"It was like an epiphany," said Sakuda, 59, recalling the 2005 drug treatment.
Sakuda, a Long Beach software developer, was under the influence of the hallucinogen psilocybin, which she took during a UCLA study exploring the therapeutic effects of the active compound in "magic" mushrooms. Although illegal for general use, the drug has been approved for medical experiments such as this one.
Scientists suspect the hallucinogen, whose use dates back to ancient Mexico, may have properties that could improve treatments for some psychological conditions and forms of physical pain.
Long dismissed as medically useless, the banned mushrooms -- a staple of the psychedelic 1960s -- are taking a long, strange trip back to the lab.
The medical journal Neurology in June reported on more than 20 cases in which mushroom ingestion prevented or stopped cluster headaches, a rare neurological disorder, more reliably than prescription pharmaceuticals.
In July, researchers at Johns Hopkins University in Baltimore reported that mushrooms could instill a sense of spirituality and connection, a finding that scientists said could lead to treatments for patients suffering from mental anguish or addiction.
The research has been driven in part by the success of mood-altering pharmaceuticals, such as the antidepressant Prozac, which work on the same brain chemicals and pathways.

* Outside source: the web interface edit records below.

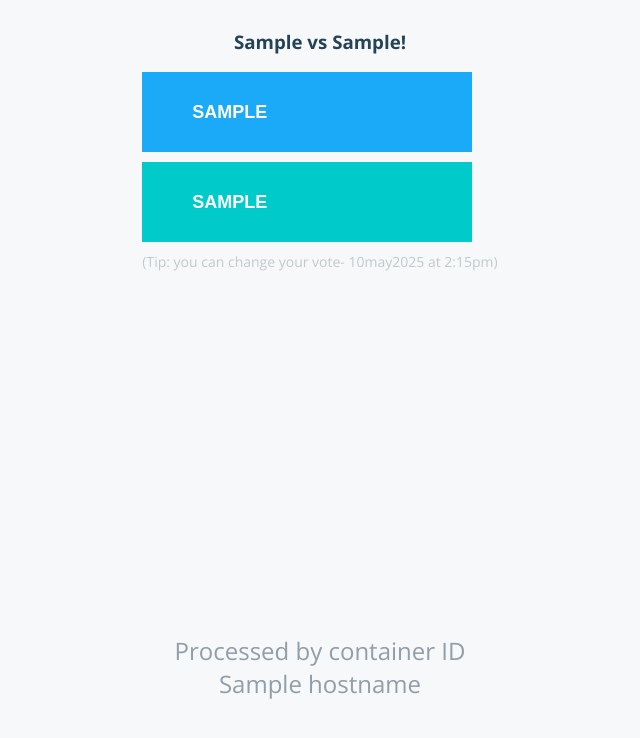
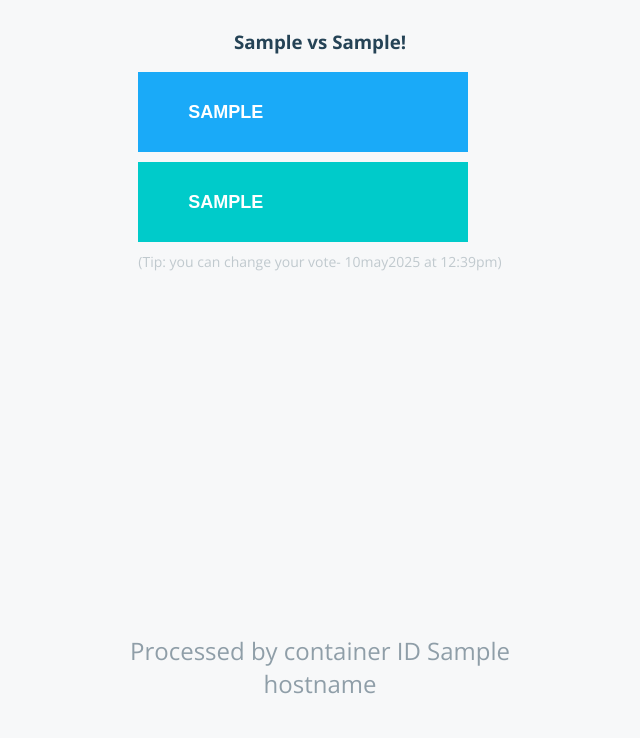
Before and after one commit to vijaykvv/votingapp, a Flask app: template result/views/index.html in a window 1280 px wide. Shown: the top 738 px of the page, without its empty margins (320-960 px from the left). Run offline with Flask 3, Linux system fonts and the light colour scheme; the template is opened without the code that fills it: most values are stand-ins (such as "Sample title", 1, 10 or a date in 2020); some libraries are stand-ins or nearby versions.

Commit message:
time updated.

```diff
--- a/result/views/index.html
+++ b/result/views/index.html
@@ -2,7 +2,7 @@
 <html ng-app="catsvsdogs">
   <head>
     <meta charset="utf-8">
-    <title>Cats vs Dogs -- Result 10May2025 at 2:16pm</title>
+    <title>Cats vs Dogs -- Result 10May2025 at 12:39pm</title>
     <base href="/index.html">
     <meta name = "viewport" content = "width=device-width, initial-scale = 1.0">
     <meta name="keywords" content="docker-compose, docker, stack">
--- a/vote/templates/index.html
+++ b/vote/templates/index.html
@@ -19,7 +19,7 @@
           <button id="b" type="submit" name="vote" class="b" value="b">{{option_b}}</button>
         </form>
         <div id="tip">
-          (Tip: you can change your vote- 10may2025 at 2:15pm)
+          (Tip: you can change your vote- 10may2025 at 12:39pm)
         </div>
         <div id="hostname">
           Processed by container ID {{hostname}}
```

Nothing scientists have learned so far indicates that recreational use of mushrooms is safe. The psychological effects remain unpredictable. Deaths have been linked to mushroom intoxication. A Ventura County teen was killed by a car two years ago as she wandered naked across the 101 Freeway after eating mushrooms.
Even under the tightly controlled conditions of a clinical trial, some patients have had terrifying experiences marked by anxiety and paranoia; two people in the Johns Hopkins study likened the experience to being in a war.
The drug "takes your thoughts through a prism and turns them around," Sakuda said.
Her drug trip left her with a sense of peace -- a serenity she hadn't felt since her diagnosis.
"It was like rebooting a computer," she said.
Drugs' medical history
Forty years ago, the study of hallucinogens in therapy was a mainstream endeavor. The Swiss drug company Sandoz provided pharmaceutical-grade tablets of psilocybin and various researchers explored its use as a treatment for depression and other psychological problems.
Used for centuries during spiritual ceremonies by the Mazatec Indians in southern Mexico, mushrooms helped fuel the counterculture of the 1960s. Author Carlos Castaneda, while a graduate student at UCLA, wrote of his "magical time" with a Mexican shaman who introduced him to mushrooms and other hallucinogens.
In 1970, Congress made it illegal to posses hallucinogens, including psilocybin and LSD, by classifying them as Schedule I, meaning they had no legitimate medical use.
"All research was shut down," said UCLA psychiatrist Dr. Charles S. Grob.